**WHAT THE EXERCISE ASKS:**
Please read the records below and return each line holding the string "sessions".

[Change detection outputs]
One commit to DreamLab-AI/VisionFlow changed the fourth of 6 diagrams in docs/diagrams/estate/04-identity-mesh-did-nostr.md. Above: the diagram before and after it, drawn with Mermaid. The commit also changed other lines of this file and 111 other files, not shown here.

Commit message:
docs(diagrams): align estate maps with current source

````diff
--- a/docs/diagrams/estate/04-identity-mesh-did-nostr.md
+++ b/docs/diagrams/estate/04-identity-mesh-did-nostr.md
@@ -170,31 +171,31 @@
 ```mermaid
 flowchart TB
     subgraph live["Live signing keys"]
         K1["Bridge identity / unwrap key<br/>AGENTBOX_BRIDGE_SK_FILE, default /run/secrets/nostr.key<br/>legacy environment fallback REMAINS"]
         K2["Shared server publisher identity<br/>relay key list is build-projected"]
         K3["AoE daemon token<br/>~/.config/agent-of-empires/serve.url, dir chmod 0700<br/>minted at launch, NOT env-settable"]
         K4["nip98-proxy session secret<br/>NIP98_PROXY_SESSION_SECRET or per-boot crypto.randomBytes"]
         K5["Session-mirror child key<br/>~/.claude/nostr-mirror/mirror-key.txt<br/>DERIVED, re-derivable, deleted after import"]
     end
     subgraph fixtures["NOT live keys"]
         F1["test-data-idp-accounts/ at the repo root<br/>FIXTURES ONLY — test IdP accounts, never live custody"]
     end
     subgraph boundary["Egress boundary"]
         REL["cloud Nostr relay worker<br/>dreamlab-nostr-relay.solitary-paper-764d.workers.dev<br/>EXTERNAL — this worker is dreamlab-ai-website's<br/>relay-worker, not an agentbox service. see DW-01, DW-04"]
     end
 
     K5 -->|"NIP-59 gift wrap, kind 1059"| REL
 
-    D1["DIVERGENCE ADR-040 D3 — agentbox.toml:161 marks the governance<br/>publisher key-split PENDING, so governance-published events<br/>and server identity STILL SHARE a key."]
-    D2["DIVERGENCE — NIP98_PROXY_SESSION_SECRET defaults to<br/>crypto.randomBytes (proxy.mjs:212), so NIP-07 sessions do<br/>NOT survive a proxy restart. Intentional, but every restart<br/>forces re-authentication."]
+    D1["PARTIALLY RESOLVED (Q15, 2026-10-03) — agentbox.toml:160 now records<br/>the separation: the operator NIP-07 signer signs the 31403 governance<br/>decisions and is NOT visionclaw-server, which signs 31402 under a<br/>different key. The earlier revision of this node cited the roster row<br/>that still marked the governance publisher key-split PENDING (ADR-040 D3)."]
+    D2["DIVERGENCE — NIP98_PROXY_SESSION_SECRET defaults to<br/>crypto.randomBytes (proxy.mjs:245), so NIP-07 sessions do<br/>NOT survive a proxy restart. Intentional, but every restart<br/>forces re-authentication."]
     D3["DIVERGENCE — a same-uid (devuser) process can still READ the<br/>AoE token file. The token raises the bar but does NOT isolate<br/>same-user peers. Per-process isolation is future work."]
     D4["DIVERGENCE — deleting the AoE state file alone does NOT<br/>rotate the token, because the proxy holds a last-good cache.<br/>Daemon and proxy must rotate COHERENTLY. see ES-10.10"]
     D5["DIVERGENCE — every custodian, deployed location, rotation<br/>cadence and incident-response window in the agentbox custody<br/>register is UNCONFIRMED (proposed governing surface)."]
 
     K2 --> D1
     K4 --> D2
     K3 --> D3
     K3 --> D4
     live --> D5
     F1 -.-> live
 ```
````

...

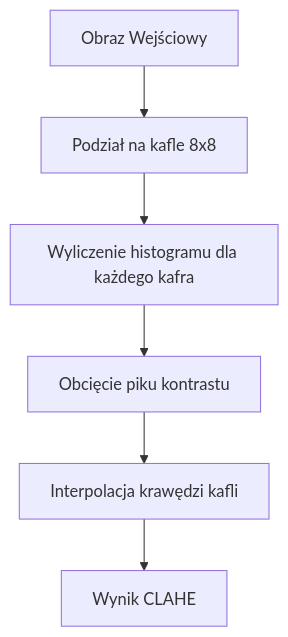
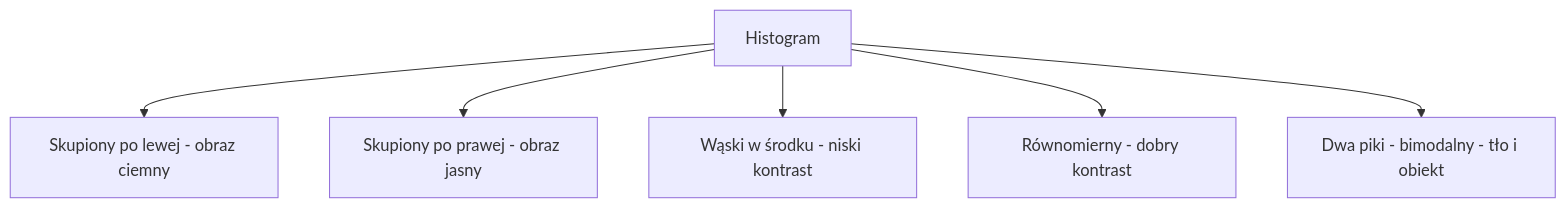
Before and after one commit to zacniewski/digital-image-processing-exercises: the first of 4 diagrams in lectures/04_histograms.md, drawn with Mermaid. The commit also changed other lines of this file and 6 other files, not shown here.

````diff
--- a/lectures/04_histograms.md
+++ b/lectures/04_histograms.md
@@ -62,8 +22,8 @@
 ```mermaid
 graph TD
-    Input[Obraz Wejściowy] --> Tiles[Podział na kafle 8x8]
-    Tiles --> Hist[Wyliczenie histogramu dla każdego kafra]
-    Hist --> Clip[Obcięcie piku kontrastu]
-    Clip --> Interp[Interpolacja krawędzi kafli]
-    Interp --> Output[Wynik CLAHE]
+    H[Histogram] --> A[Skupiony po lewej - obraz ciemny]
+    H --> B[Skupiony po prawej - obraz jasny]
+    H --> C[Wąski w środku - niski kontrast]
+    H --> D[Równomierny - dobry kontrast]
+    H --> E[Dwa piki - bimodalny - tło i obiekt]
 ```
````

==

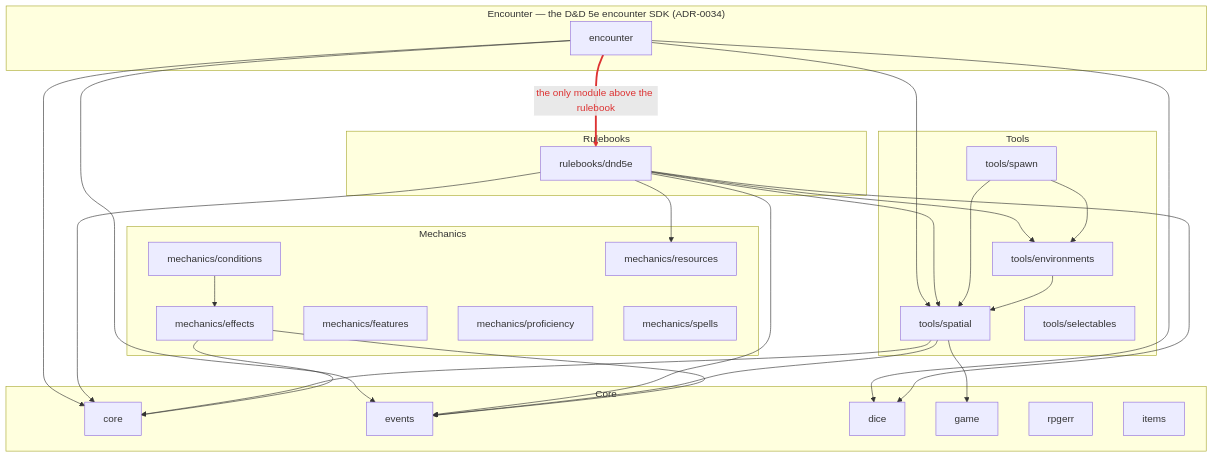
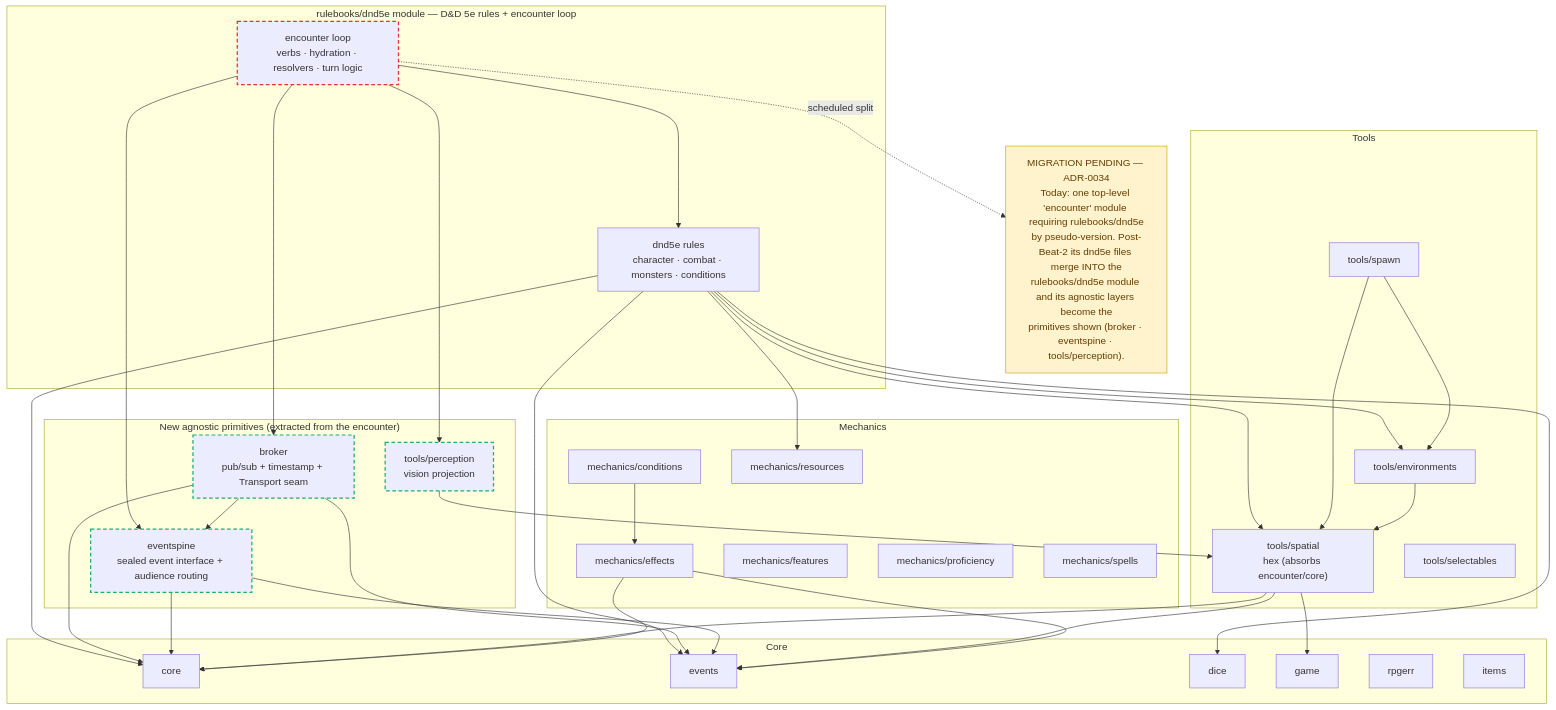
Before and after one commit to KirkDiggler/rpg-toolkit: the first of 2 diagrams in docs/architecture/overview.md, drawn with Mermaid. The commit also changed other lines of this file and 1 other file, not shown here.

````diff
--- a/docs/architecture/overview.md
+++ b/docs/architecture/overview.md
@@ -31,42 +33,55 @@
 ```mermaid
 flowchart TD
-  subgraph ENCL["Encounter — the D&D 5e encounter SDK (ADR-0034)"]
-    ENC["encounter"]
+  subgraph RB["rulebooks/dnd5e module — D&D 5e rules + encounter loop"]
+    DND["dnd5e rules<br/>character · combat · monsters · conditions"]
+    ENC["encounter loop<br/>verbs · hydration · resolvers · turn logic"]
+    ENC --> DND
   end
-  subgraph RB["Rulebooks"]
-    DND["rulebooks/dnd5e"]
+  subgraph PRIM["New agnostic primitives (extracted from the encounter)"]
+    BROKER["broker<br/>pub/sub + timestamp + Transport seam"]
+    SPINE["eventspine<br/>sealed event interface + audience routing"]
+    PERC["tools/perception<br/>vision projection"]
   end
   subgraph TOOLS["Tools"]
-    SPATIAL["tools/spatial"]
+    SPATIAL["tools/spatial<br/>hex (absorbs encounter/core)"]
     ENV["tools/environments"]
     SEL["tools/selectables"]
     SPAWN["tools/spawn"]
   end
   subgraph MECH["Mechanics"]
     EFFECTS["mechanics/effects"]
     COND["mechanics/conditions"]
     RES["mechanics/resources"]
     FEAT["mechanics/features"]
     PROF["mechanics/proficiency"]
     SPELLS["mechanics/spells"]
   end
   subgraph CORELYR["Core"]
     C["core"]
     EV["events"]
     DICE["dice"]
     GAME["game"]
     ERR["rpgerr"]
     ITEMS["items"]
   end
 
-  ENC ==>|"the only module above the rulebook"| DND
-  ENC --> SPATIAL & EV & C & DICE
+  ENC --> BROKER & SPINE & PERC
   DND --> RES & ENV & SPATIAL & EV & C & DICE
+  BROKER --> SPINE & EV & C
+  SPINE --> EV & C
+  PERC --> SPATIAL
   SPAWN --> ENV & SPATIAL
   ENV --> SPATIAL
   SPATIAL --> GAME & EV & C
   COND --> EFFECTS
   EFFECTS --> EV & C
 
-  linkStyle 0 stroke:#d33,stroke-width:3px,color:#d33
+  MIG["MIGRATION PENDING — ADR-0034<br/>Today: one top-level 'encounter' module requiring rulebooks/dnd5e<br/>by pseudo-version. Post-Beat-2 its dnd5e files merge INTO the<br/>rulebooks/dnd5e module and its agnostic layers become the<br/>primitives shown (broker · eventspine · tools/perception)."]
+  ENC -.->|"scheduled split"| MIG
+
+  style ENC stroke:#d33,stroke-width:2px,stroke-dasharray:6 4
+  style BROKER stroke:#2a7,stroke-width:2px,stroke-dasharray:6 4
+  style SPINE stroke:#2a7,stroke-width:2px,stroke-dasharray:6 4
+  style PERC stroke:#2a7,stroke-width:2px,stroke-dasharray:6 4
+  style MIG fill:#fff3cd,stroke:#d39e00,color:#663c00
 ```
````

**REPLY TO THE TASK:**
-    D2["DIVERGENCE — NIP98_PROXY_SESSION_SECRET defaults to<br/>crypto.randomBytes (proxy.mjs:212), so NIP-07 sessions do<br/>NOT survive a proxy restart. Intentional, but every restart<br/>forces re-authentication."]
+    D2["DIVERGENCE — NIP98_PROXY_SESSION_SECRET defaults to<br/>crypto.randomBytes (proxy.mjs:245), so NIP-07 sessions do<br/>NOT survive a proxy restart. Intentional, but every restart<br/>forces re-authentication."]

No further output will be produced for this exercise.